This article examines the doctrinal foundation and potential for harmonisation of horizontal effect in German and English law against the common legal background of the echr and eu law. It compares direct horizontal effect with two models of indirect horizontal effect, based either on objective constitutional values (indirect Model A), or subjective public law rights (indirect Model B). It is contended that indirect horizontal effect based on subjective public law rights, particularly those corresponding to the state’s obligation to respect, protect and fulfil human rights, provides a coherent and predictable solution to most problems arising in horizontal effect cases.
Council of Europe‘Statistics by State: Violations by Article and by State 1959 – 2013.’European Court of Human Rights webpage: Statistics2013. Retrieved 22 March 2015 http://www.echr.coe.int/Documents/Stats_violation_1959_2013_eng.pdf.
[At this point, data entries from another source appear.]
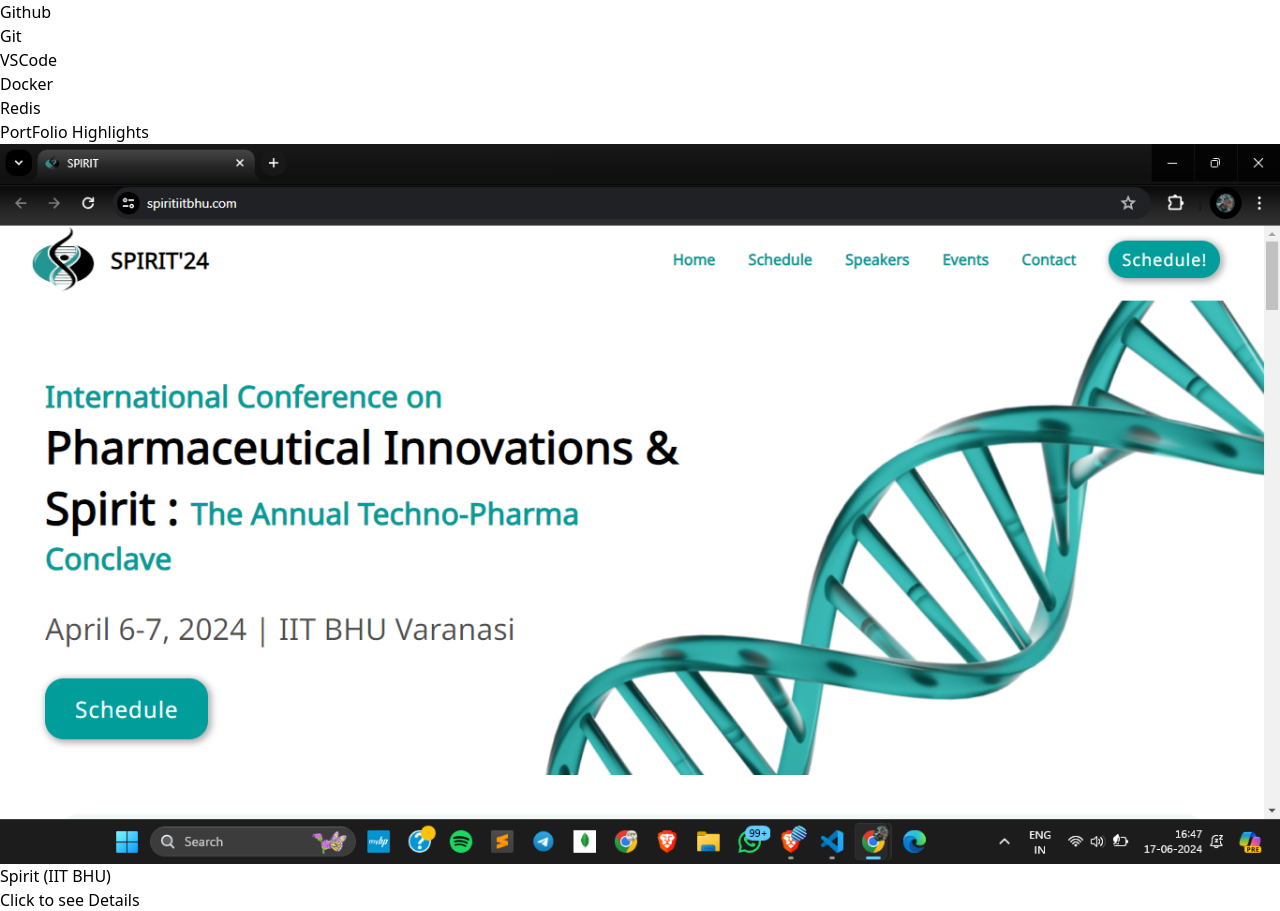
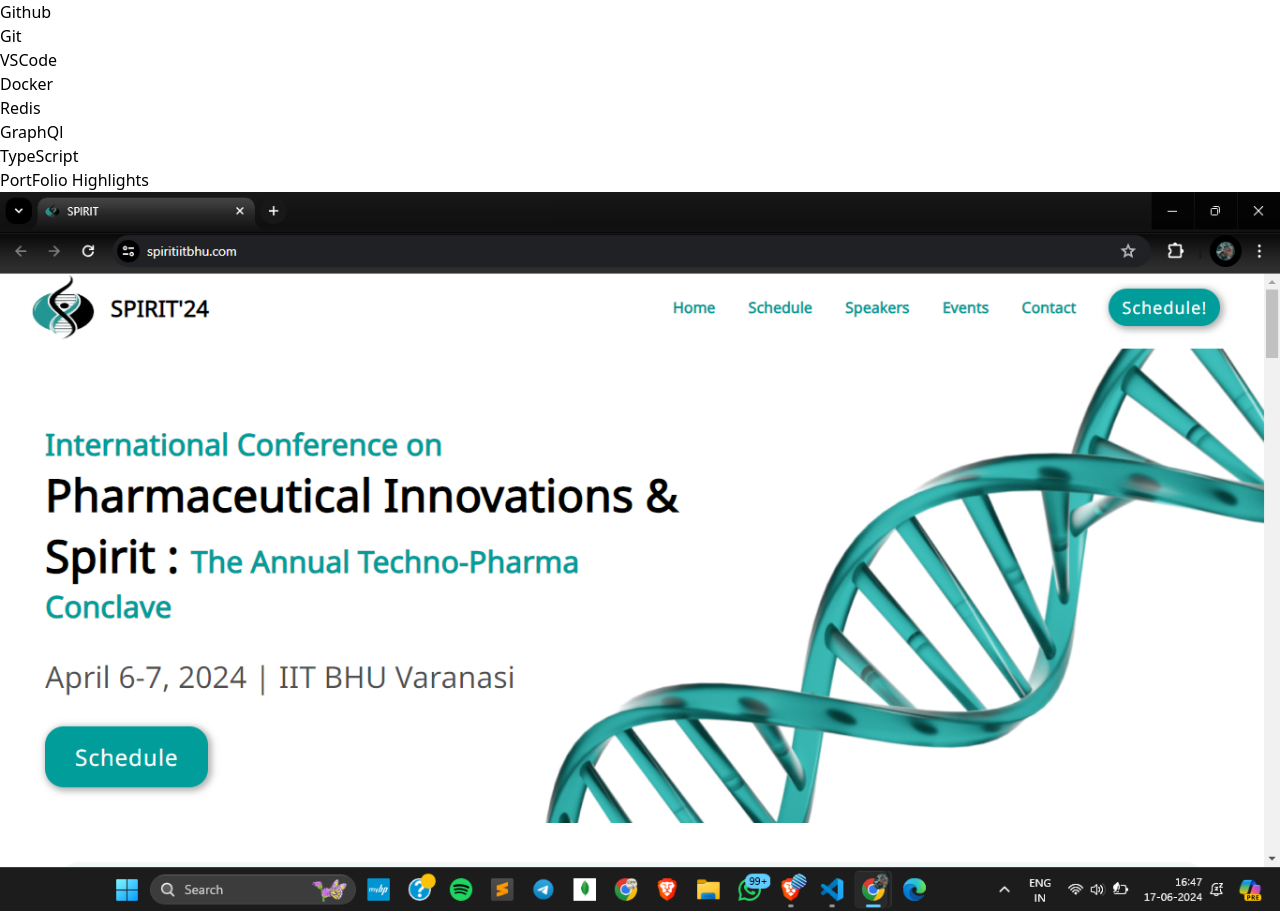
Before and after one commit to pankajkumarphe21/pankaj-kumar, a React (Vite) app: page / in a window 1280 px wide. Shown: the part 1300-2211 px from the top of the page. Built offline with nearby package versions, Linux system fonts and the light colour scheme.

Commit message:
skills added

```diff
--- a/src/parts/PreviewSkills.jsx
+++ b/src/parts/PreviewSkills.jsx
@@ -6,7 +6,7 @@ const previewSkills = () => {
       {value}
     </div>
   )
-  const skills=['ReactJS','Node.js','Express.js','Mongoose','C++','C','JavaScript','Python','HTML','CSS','Excel','Github','Git','VSCode','Docker','Redis']
+  const skills=['ReactJS','Node.js','Express.js','Mongoose','C++','C','JavaScript','Python','HTML','CSS','Excel','Github','Git','VSCode','Docker','Redis','GraphQl','TypeScript']
   return (
     <div className='flex justify-center'>
       <div className='mt-[20px] w-[80%] flex flex-col justify-center items-center'>
```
An example would be the prohibition on punishment without law (Art. 7 echr).
In March2015the ECtHR’s judgment in Hirst v. United Kingdom (No. 2) (2006) 42 ehrr 41 App no 74025/01 has yet to be implemented.
Owen Bowcott‘Stop deferring to human rights court, says senior judge.’The Guardian27 November 2013. Retrieved 22 March 2015 http://www.theguardian.com/law/2013/nov/27/stop-deferring-human-rights-court; Owen Bowcott ‘Senior judge: European court of human rights undermining democratic process.’ The Guardian 28 November 2013. Retrieved 22 March 2015 http://www.theguardian.com/law/2013/nov/28/european-court-of-human-rights.